[Itemized modification records]
########

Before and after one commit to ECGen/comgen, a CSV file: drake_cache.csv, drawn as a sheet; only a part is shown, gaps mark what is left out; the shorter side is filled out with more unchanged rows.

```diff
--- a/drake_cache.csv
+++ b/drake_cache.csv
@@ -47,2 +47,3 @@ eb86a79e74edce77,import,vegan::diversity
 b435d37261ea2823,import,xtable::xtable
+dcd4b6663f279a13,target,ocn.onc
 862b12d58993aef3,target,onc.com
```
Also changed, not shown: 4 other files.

########

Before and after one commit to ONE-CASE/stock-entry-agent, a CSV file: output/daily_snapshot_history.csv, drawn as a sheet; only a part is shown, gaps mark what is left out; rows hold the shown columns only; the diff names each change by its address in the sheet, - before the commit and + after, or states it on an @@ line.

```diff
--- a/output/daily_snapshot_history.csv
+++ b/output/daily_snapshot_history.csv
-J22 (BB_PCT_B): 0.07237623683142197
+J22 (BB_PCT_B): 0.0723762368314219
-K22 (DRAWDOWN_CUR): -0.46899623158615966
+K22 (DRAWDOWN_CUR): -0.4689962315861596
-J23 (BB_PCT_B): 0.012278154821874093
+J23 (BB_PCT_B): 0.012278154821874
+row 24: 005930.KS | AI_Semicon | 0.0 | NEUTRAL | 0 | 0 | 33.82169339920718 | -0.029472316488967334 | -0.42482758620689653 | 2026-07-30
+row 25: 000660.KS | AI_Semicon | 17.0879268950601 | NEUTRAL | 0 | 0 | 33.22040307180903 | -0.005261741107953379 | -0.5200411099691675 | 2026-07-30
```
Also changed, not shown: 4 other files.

########

» **Aim of the task**
Read the entries above and find each line holding the word "Before". Copy it out.

» **Result of this task**
Before and after one commit to ECGen/comgen, a CSV file: drake_cache.csv, drawn as a sheet; only a part is shown, gaps mark what is left out; the shorter side is filled out with more unchanged rows.
Before and after one commit to ONE-CASE/stock-entry-agent, a CSV file: output/daily_snapshot_history.csv, drawn as a sheet; only a part is shown, gaps mark what is left out; rows hold the shown columns only; the diff names each change by its address in the sheet, - before the commit and + after, or states it on an @@ line.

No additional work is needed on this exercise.